This survey sought information on: use of illicit drugs; use of alcohol; use of tobacco products; initiation of substance use; prevention-related issues; and substance dependence, abuse, and treatment. Measures related to mental health problems also included data on: depression, severe psychological distress, and the co-occurrence of substance use and mental health problems. This is an annual survey of the civilian, non-institutionalized population of the United States aged 12 years old or older. In 2005, approximately 67,500 individuals responded to the survey. The survey collects data in order to produce national prevalence and incidence estimates.
Analysis of 2005 data found that illicit drug use in the past month among youth ages 12-17 continued to decline when compared to survey results from previous years.
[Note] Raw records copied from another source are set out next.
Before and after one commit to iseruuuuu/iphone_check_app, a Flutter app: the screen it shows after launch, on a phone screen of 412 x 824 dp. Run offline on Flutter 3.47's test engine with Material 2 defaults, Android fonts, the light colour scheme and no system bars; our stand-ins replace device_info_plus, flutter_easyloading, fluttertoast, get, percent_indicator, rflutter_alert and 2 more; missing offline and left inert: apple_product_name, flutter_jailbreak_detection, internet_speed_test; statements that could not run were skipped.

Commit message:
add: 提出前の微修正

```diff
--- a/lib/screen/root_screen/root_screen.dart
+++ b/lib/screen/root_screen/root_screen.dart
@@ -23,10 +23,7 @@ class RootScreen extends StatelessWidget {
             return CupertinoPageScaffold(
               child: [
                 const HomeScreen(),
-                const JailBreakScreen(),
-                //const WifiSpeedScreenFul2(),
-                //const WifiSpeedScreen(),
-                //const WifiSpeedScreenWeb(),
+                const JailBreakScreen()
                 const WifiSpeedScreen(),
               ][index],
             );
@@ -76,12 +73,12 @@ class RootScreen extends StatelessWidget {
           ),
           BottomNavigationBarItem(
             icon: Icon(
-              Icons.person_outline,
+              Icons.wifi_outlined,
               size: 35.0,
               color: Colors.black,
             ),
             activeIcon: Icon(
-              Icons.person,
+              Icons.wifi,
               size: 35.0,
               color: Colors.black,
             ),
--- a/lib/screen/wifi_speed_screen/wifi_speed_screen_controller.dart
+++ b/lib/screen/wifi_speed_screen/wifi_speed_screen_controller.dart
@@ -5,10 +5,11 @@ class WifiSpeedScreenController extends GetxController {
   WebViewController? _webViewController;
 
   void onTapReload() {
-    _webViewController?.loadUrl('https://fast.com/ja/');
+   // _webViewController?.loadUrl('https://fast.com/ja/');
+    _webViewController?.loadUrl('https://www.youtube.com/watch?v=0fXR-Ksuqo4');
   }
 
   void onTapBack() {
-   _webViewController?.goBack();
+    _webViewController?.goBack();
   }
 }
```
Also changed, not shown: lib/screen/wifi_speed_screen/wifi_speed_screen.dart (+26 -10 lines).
The rate has declined from 11.6 percent using drugs in the past month in 2002 to 9.9 percent in 2005. Similarly, the rate of past month marijuana use among youth ages 12 to 17 declined from 8.2 percent in 2002 to 6.8 percent in 2005. Drinking among teens also declined, with 16.5 percent of youth ages 12-17 reporting past month alcohol use in 2005, down from 17.6 percent of this age group reporting drinking in 2004. In 2005, 9.9 percent of youth reported past month binge drinking (5 or more drinks at one sitting). This was a decrease from 2004 when 11.1 percent of youth reported this behavior. In 2005 an estimated 24.6 million adults aged 18 or older (11.3 percent of all adults in the nation), met criteria for severe psychological distress in the past year.
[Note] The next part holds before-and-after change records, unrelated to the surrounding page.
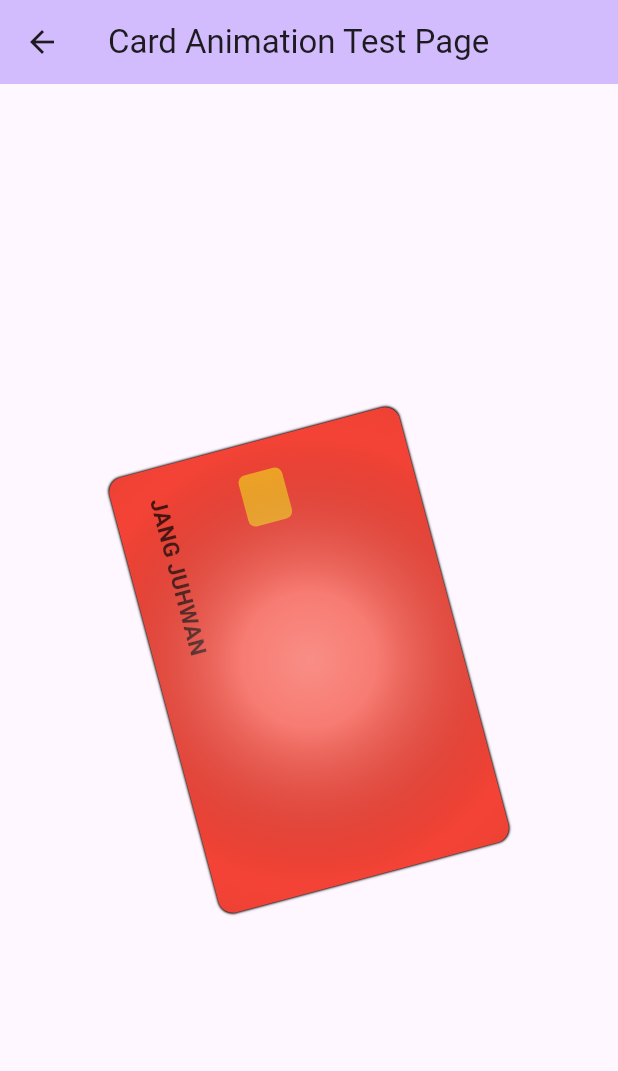
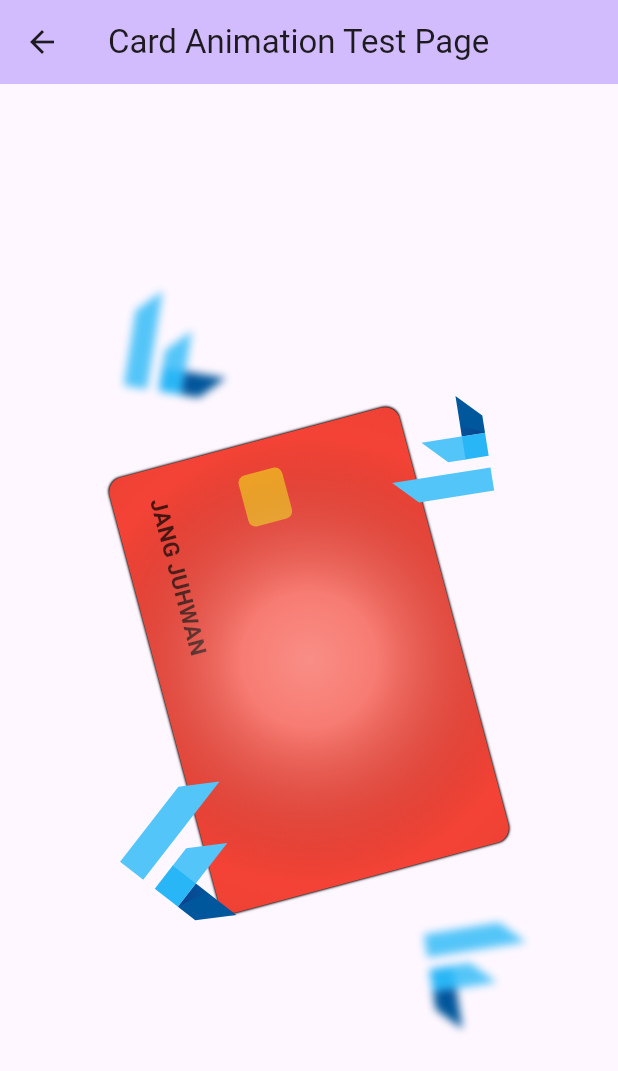
Before and after one commit to orange-amuz/orange_core, a Flutter app: the CardAnimationTestPage screen opened directly, on a phone screen of 412 x 824 dp. Shown: the top 1071 px of the screen. Run offline on Flutter 3.47's test engine with Material 2 defaults, Android fonts, the phone set to English and light mode, and no system bars.

Commit message:
카드 애니메이션 페이지, 주사위 애니메이션 페이지 수정

```diff
--- a/example/lib/pages/card_animation_test_page/card_animation_test_page.dart
+++ b/example/lib/pages/card_animation_test_page/card_animation_test_page.dart
@@ -1,7 +1,7 @@
 import 'dart:math' as math;
+import 'dart:ui';
 
 import 'package:flutter/material.dart';
-import 'package:sensors_plus/sensors_plus.dart';
 
 class CardAnimationTestPage extends StatefulWidget {
   const CardAnimationTestPage({Key? key}) : super(key: key);
@@ -11,7 +11,7 @@ class CardAnimationTestPage extends StatefulWidget {
 }
 
 class _CardAnimationTestPage extends State<CardAnimationTestPage>
-    with SingleTickerProviderStateMixin {
+    with TickerProviderStateMixin {
   bool isForward = false;
 
   static const cardAngle = math.pi / 12 * 5;
@@ -35,35 +35,56 @@ class _CardAnimationTestPage extends State<CardAnimationTestPage>
     duration: const Duration(milliseconds: 300),
   );
 
+  late final initialAnimationController = AnimationController(
+    vsync: this,
+    duration: const Duration(milliseconds: 300),
+  );
+
+  late final repeatAnimationController = AnimationController(
+    vsync: this,
+    duration: const Duration(milliseconds: 500),
+  );
+
   @override
   void initState() {
     super.initState();
 
     animationController.reverseDuration = const Duration(milliseconds: 1000);
 
-    gyroscopeEvents.listen(
-      (event) {
-        // print(event.toString());
-
-        // updateValueForwardGyro(x: event.x, y: event.y);
-
-        beforeX = event.x;
-        beforeY = event.y;
+    animationController.addListener(
+      () {
+        setState(() {});
       },
     );
 
-    animationController.addListener(
+    initialAnimationController.addListener(
       () {
         setState(() {});
+      },
+    );
+
+    repeatAnimationController.addListener(
+      () {
+        setState(() {});
+      },
+    );
+
+    WidgetsBinding.instance.addPostFrameCallback(
+      (timeStamp) {
+        initialAnimationController.forward();
       },
     );
   }
 
   @override
   void dispose() {
+    animationController.dispose();
+
+    initialAnimationController.dispose();
+
+    repeatAnimationController.dispose();
+
     super.dispose();
-
-    animationController.dispose();
   }
 
   void setCurveForward() {
@@ -74,40 +95,40 @@ class _CardAnimationTestPage extends State<CardAnimationTestPage>
     curve = Curves.bounceOut.flipped;
   }
 
-  Future<void> updateValueForwardGyro({
-    required double x,
-    required double y,
-  }) async {
-    // final center = Offset(
-    //   constraints.maxWidth / 2,
-    //   constraints.maxHeight / 2,
-    // );
+  // Future<void> updateValueForwardGyro({
+  //   required double x,
+  //   required double y,
+  // }) async {
+  //   // final center = Offset(
+  //   //   constraints.maxWidth / 2,
+  //   //   constraints.maxHeight / 2,
+  //   // );
 
-    final relativeOffset = Offset(
-      x,
-      y,
-    );
+  //   final relativeOffset = Offset(
+  //     x,
+  //     y,
+  //   );
 
-    final dx = relativeOffset.dx;
-    final dy = relativeOffset.dy;
+  //   final dx = relativeOffset.dx;
+  //   final dy = relativeOffset.dy;
 
-    final angle = -math.atan2(dy, dx) < 0
-        ? -math.atan2(dy, dx) + math.pi * 2
-        : -math.atan2(dy, dx);
+  //   final angle = -math.atan2(dy, dx) < 0
+  //       ? -math.atan2(dy, dx) + math.pi * 2
+  //       : -math.atan2(dy, dx);
 
-    xAlign = -1.4 * math.cos(angle + cardAngle);
-    yAlign = 1.2 * math.sin(angle + cardAngle);
+  //   xAlign = -1.4 * math.cos(angle + cardAngle);
+  //   yAlign = 1.2 * math.sin(angle + cardAngle);
 
-    xAngle = -math.pi / 6 * math.cos(angle + cardAngle);
-    yAngle = math.pi / 6 * math.sin(angle + cardAngle);
-    // zAngle = -math.pi / 6 * math.tan(angle + cardAngle);
+  //   xAngle = -math.pi / 6 * math.cos(angle + cardAngle);
+  //   yAngle = math.pi / 6 * math.sin(angle + cardAngle);
+  //   // zAngle = -math.pi / 6 * math.tan(angle + cardAngle);
 
-    // print('$xAngle, $yAngle');
+  //   // print('$xAngle, $yAngle');
 
-    curve = Curves.easeInOut;
+  //   curve = Curves.easeInOut;
 
-    await animationController.forward();
-  }
+  //   await animationController.forward();
+  // }
 
   Future<void> updateValueForward({
     required BoxConstraints constraints,
@@ -136,9 +157,6 @@ class _CardAnimationTestPage extends State<CardAnimationTestPage>
 
     xAngle = -math.pi / 6 * math.cos(angle + cardAngle);
     yAngle = math.pi / 6 * math.sin(angle + cardAngle);
-    // zAngle = -math.pi / 6 * math.tan(angle + cardAngle);
-
-    // print('$xAngle, $yAngle');
 
     curve = Curves.easeInOut;
 
@@ -171,6 +189,8 @@ class _CardAnimationTestPage extends State<CardAnimationTestPage>
                   x: details.localPosition.dx,
                   y: details.localPosition.dy,
                 );
+
+                initialAnimationController.reverse();
               },
               onPanUpdate: (details) {
                 setState(() {
@@ -183,18 +203,221 @@ class _CardAnimationTestPage extends State<CardAnimationTestPage>
               },
               onPanCancel: () {
                 updateValueReverse();
+
+                initialAnimationController.forward();
               },
               onPanEnd: (details) {
                 updateValueReverse();
+
+                initialAnimationController.forward();
               },
-              onDoubleTap: () async {
-                // await updateValueReverse();
+              child: Stack(
+                children: [
+                  _buildBackLargeLogo(),
+                  _buildBackSmallLogo(),
+                  _buildFilter(),
+                  _buildCard(),
+                  _buildFrontSmallLogo(),
+                  _buildFrontLargeLogo(),
+                ],
+              ),
+            );
+          },
+        ),
+      ),
+    );
+  }
 
-                // yAngle = math.pi;
+  Widget _buildBackLargeLogo() {
+    return Center(
+      child: Transform(
+        alignment: Alignment.center,
+        transform: Matrix4.identity()
+          ..translate(
+            Tween(begin: 0.0, end: 100.0)
+                .chain(CurveTween(curve: Curves.easeInOut))
+                .evaluate(initialAnimationController)
+                .toDouble(),
+            Tween(begin: 0.0, end: 200.0)
+                .chain(CurveTween(curve: Curves.easeInOut))
+                .evaluate(initialAnimationController)
+                .toDouble(),
+            0.0,
+          )
+          ..scale(
+            Tween(begin: 0.5, end: 1.0)
+                .chain(CurveTween(curve: Curves.easeInOut))
+                .evaluate(initialAnimationController)
+                .toDouble(),
+            Tween(begin: 0.5, end: 1.0)
+                .chain(CurveTween(curve: Curves.easeInOut))
+                .evaluate(initialAnimationController)
+                .toDouble(),
+            1,
+          ),
+        child: Transform.rotate(
+          angle: math.pi / 5,
+          child: Opacity(
+            opacity: Tween(begin: 0.0, end: 1.0)
+                .chain(CurveTween(curve: Curves.easeInOut))
+                .evaluate(initialAnimationController)
+                .toDouble(),
+            child: const FlutterLogo(
+              style: FlutterLogoStyle.markOnly,
+              size: 80,
+            ),
+          ),
+        ),
+      ),
+    );
+  }
 
-                // animationController.forward();
-              },
-              child: Center(
+  Widget _buildBackSmallLogo() {
+    return Center(
+      child: Transform(
+        alignment: Alignment.center,
+        transform: Matrix4.identity()
+          ..translate(
+            Tween(begin: 0.0, end: -100.0)
+                .chain(CurveTween(curve: Curves.easeInOut))
+                .evaluate(initialAnimationController)
+                .toDouble(),
+            Tween(begin: 0.0, end: -200.0)
+                .chain(CurveTween(curve: Curves.easeInOut))
+                .evaluate(initialAnimationController)
+                .toDouble(),
+            0.0,
+          )
+          ..scale(
+            Tween(begin: 0.5, end: 1.0)
+                .chain(CurveTween(curve: Curves.easeInOut))
+                .evaluate(initialAnimationController)
+                .toDouble(),
+            Tween(begin: 0.5, end: 1.0)
+                .chain(CurveTween(curve: Curves.easeInOut))
+                .evaluate(initialAnimationController)
+                .toDouble(),
+            1,
+          ),
+        child: Transform.rotate(
+          angle: -math.pi / 5,
+          child: Opacity(
+            opacity: Tween(begin: 0.0, end: 1.0)
+                .chain(CurveTween(curve: Curves.easeInOut))
+                .evaluate(initialAnimationController)
+                .toDouble(),
+            child: const FlutterLogo(
+              style: FlutterLogoStyle.markOnly,
+              size: 80,
+            ),
+          ),
+        ),
+      ),
+    );
+  }
+
+  Widget _buildFilter() {
+    return BackdropFilter(
+      filter: ImageFilter.blur(
+        sigmaX: 3,
+        sigmaY: 3,
+      ),
+      child: Container(
+        color: Colors.transparent,
+      ),
+    );
+  }
+
+  Widget _buildFrontSmallLogo() {
+    return Center(
+      child: Transform(
+        alignment: Alignment.center,
+        transform: Matrix4.identity()
+          ..translate(
+            Tween(begin: 0.0, end: 100.0)
+                .chain(CurveTween(curve: Curves.easeInOut))
+                .evaluate(initialAnimationController)
+                .toDouble(),
+            Tween(begin: 0.0, end: -130.0)
+                .chain(CurveTween(curve: Curves.easeInOut))
+                .evaluate(initialAnimationController)
+                .toDouble(),
+            0.0,
+          )
+          ..scale(
+            Tween(begin: 0.5, end: 1.0)
+                .chain(CurveTween(curve: Curves.easeInOut))
+                .evaluate(initialAnimationController)
+                .toDouble(),
+            Tween(begin: 0.5, end: 1.0)
+                .chain(CurveTween(curve: Curves.easeInOut))
+                .evaluate(initialAnimationController)
+                .toDouble(),
+            1,
+          ),
+        child: Transform.rotate(
+          angle: math.pi + (math.pi / 5),
+          child: Opacity(
+            opacity: Tween(begin: 0.0, end: 1.0)
+                .chain(CurveTween(curve: Curves.easeInOut))
+                .evaluate(initialAnimationController)
+                .toDouble(),
+            child: const FlutterLogo(
+              style: FlutterLogoStyle.markOnly,
+              size: 80,
+            ),
+          ),
+        ),
+      ),
+    );
+  }
+
+  Widget _buildFrontLargeLogo() {
+    return Center(
+      child: Transform(
+        alignment: Alignment.center,
+        transform: Matrix4.identity()
+          ..translate(
+            Tween(begin: 0.0, end: -90.0)
+                .chain(CurveTween(curve: Curves.easeInOut))
+                .evaluate(initialAnimationController)
+                .toDouble(),
+            Tween(begin: 0.0, end: 130.0)
+                .chain(CurveTween(curve: Curves.easeInOut))
+                .evaluate(initialAnimationController)
+                .toDouble(),
+            0.0,
+          )
+          ..scale(
+            Tween(begin: 0.5, end: 1.0)
+                .chain(CurveTween(curve: Curves.easeInOut))
+                .evaluate(initialAnimationController)
+                .toDouble(),
+            Tween(begin: 0.5, end: 1.0)
+                .chain(CurveTween(curve: Curves.easeInOut))
+                .evaluate(initialAnimationController)
+                .toDouble(),
+            1,
+          ),
+        child: Transform.rotate(
+          angle: -math.pi / 25,
+          child: Opacity(
+            opacity: Tween(begin: 0.0, end: 1.0)
+                .chain(CurveTween(curve: Curves.easeInOut))
+                .evaluate(initialAnimationController)
+                .toDouble(),
+            child: const FlutterLogo(
+              style: FlutterLogoStyle.markOnly,
+              size: 100,
+            ),
+          ),
+        ),
+      ),
+    );
+  }
+
+  Widget _buildCard() {
+    return Center(
       child: Transform(
         alignment: Alignment.center,
         transform: Matrix4.identity()
@@ -212,9 +435,7 @@ class _CardAnimationTestPage extends State<CardAnimationTestPage>
             Tween(
               begin: 0.0,
               end: -yAngle,
-                      )
-                          .chain(CurveTween(curve: curve))
-                          .evaluate(animationController),
+            ).chain(CurveTween(curve: curve)).evaluate(animationController),
           ),
         child: Transform.rotate(
           angle: cardAngle,
@@ -227,11 +448,6 @@ class _CardAnimationTestPage extends State<CardAnimationTestPage>
                     .evaluate(animationController)
                     .toDouble(),
                 colors: [
-                            // Colors.red.shade100,
-                            // Colors.red.shade200,
-                            // Colors.red,
-                            // Colors.red.shade800,
-                            // Colors.red.shade900,
                   Colors.white.withOpacity(0.4),
                   Colors.white.withOpacity(0.3),
                   Colors.transparent,
@@ -308,11 +524,6 @@ class _CardAnimationTestPage extends State<CardAnimationTestPage>
           ),
         ),
       ),
-              ),
-            );
-          },
-        ),
-      ),
     );
   }
 }
--- a/example/lib/pages/dice_animation_test_page/dice_animation_test_page.dart
+++ b/example/lib/pages/dice_animation_test_page/dice_animation_test_page.dart
@@ -33,9 +33,13 @@ class _DiceAnimationTestPage extends State<DiceAnimationTestPage> {
             );
           },
           child: Center(
-            child: CubeWidget(
-              x: x,
-              y: y,
+            child: Stack(
+              children: [
+                CubeWidget(
+                  x: x,
+                  y: y,
+                ),
+              ],
             ),
           ),
         ),
```
Lines whose indentation alone changed are shown as unchanged.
Report Title: Results from the 2005 National Survey on Drug Use and Health: National Findings http://oas.samhsa.gov/NSDUH/2k5NSDUH/2k5results.htm
Agency Sponsor: SAMHSA, Substance Abuse and Mental Health Services Administration
Federal Contact: Hughes, Art, 240-276-1261
Performer: RTI International; Research Triangle Park, NC
PIC ID: 8305